While the entertainment component of these destinations have traditionally delivered a passive guest experience – where each guest is individually absorbed in an entertainment offering that delivers personal escapism, the newest form of entertainment has almost done a 180 degree shift. Now, the goal is to refrain from isolating the entertainment factor and provide a shared, communal experience, to create social verses parallel play, and to create experiences that are shareable and interactive.
This paradigm shift is actually a completely logical trajectory. In an era where we can each have high quality immersive entertainment experiences in our homes, are constantly isolated on our smart devices, computers and social media experiences, which all provide individual, personal escapism, it is only logical that a new generation of entertainment should arise. Now the entertainment factor is one of engagement, entertainment concepts that provide shared communal experience, and understand the value of participation. Today’s consumers want experiences that they can’t get at home, for them to be shareable, interactive and sociable. Offerings that inspire guests to put their smart devices away, and engage with real people in real time.
This trend is expressing itself in two distinct and complementary ways in the retail market sector. First, we are seeing more and more “micro destination” entertainment offerings that promote real time engagement. This is the new entertainment currency, the value of participation. These micro entertainment anchors are scaled to work within typical retail footprints, are not disruptive to the operational aspects of typical retail and dining tenants, and provide that repeatable, desired engagement experience.
The second way the desire for engagement is expressing itself in retail destinations, and maybe the most influential and ubiquitous way, is the common area experience.
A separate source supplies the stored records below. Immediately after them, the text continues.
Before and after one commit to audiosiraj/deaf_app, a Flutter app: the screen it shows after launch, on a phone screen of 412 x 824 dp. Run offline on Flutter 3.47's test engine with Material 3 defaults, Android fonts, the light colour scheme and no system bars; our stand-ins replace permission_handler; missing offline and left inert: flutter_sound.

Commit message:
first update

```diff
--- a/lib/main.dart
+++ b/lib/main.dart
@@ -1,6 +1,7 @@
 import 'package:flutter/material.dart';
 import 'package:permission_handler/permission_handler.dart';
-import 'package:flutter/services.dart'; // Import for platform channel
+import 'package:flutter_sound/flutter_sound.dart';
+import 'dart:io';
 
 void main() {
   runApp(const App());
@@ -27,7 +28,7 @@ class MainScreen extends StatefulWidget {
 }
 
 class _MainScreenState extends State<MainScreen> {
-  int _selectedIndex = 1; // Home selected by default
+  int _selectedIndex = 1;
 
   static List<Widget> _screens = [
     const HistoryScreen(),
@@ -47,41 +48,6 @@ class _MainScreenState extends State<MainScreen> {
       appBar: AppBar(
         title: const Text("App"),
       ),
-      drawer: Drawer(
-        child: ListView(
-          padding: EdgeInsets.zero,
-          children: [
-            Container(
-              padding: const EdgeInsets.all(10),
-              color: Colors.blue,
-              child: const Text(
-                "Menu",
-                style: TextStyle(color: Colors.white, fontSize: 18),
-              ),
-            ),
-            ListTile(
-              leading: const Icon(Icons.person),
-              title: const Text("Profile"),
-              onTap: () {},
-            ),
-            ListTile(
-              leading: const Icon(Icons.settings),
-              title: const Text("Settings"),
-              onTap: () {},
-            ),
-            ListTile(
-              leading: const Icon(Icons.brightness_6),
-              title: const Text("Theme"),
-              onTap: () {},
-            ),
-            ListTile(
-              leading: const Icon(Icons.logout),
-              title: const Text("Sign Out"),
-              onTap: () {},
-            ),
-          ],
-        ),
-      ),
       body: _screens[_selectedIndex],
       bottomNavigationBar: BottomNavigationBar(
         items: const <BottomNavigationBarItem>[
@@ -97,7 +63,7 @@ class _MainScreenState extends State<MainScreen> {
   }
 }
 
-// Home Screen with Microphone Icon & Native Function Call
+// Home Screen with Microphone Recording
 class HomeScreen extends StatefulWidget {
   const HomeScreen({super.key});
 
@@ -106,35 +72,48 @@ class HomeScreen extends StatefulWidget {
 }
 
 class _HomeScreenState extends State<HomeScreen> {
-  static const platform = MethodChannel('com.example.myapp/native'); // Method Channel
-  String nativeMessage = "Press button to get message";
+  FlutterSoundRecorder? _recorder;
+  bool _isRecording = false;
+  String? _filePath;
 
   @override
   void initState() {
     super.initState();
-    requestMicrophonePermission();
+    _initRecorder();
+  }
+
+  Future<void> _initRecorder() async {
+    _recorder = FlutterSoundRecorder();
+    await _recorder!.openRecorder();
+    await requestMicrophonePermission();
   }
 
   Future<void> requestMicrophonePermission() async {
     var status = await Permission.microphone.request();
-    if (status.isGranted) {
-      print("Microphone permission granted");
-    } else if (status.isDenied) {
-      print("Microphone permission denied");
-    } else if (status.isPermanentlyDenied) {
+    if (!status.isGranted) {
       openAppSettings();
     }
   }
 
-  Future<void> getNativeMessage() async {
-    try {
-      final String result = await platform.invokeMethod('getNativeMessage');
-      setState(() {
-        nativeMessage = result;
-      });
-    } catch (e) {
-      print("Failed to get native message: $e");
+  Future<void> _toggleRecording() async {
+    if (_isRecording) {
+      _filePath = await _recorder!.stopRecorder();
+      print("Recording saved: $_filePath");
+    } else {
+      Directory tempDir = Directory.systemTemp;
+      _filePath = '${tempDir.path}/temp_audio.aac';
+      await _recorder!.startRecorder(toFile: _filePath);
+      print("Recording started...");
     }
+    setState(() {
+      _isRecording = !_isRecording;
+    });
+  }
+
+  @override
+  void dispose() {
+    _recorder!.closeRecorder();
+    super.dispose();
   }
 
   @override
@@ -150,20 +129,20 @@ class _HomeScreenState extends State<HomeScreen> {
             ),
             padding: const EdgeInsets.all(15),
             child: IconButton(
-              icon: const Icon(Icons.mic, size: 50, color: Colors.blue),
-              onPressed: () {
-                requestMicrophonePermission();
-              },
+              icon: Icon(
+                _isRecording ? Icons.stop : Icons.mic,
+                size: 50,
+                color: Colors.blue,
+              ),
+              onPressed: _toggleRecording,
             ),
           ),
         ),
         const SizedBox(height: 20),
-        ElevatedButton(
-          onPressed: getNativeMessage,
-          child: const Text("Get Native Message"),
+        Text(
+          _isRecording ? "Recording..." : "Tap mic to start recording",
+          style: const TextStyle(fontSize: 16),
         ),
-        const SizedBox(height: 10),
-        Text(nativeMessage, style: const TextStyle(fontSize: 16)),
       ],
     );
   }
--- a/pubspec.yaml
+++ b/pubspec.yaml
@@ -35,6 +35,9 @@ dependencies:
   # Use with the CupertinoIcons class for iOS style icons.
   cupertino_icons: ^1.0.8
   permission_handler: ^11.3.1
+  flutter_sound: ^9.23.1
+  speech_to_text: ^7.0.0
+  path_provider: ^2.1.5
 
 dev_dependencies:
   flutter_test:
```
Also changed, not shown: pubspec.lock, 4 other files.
This is key, because it has an impact on the design of any type of retail environment, from market anchored neighborhood centers to lifestyle centers. When the environment is the anchor, it is the common areas that must provide engagement, the shared communal experience, an environment that allows shoppers and guests to interact uniquely together. Unlike earlier forms of an entertainment enhanced environment, such as programmed events or performances, extravagant water features or other forms of “show design,” the rules of engagement means providing opportunities for guests to interact uniquely together, and have experiences they cannot have at home.
Creating community engagement spaces in a retail destination’s common area is achieved by creating a connected, immersive and sophisticated relationship between architecture, graphics, environmental elements and landscape. This should not necessarily be a grand plaza space, but can be a discrete set of open air “living rooms,” that are well amenitized and comfortable, where guests can hang out and engage. One size does not fit all, so consideration of the local community, psychographics, and the community’s aspirations must be taken into account to produce an authentic experience. These moments that a retail destination provides, regardless of the tenant mix, will provide the new coveted entertainment anchor, the one that provides an immersive, rewarding, vital experience that can’t be found at home or on the internet, the entertainment value of participation, of impromptu, real time human engagement.
Greg Lyon is a principal/owner of Nadel Architecture + Planning and is the retail design director for their Retail Studio, Los Angeles, CA.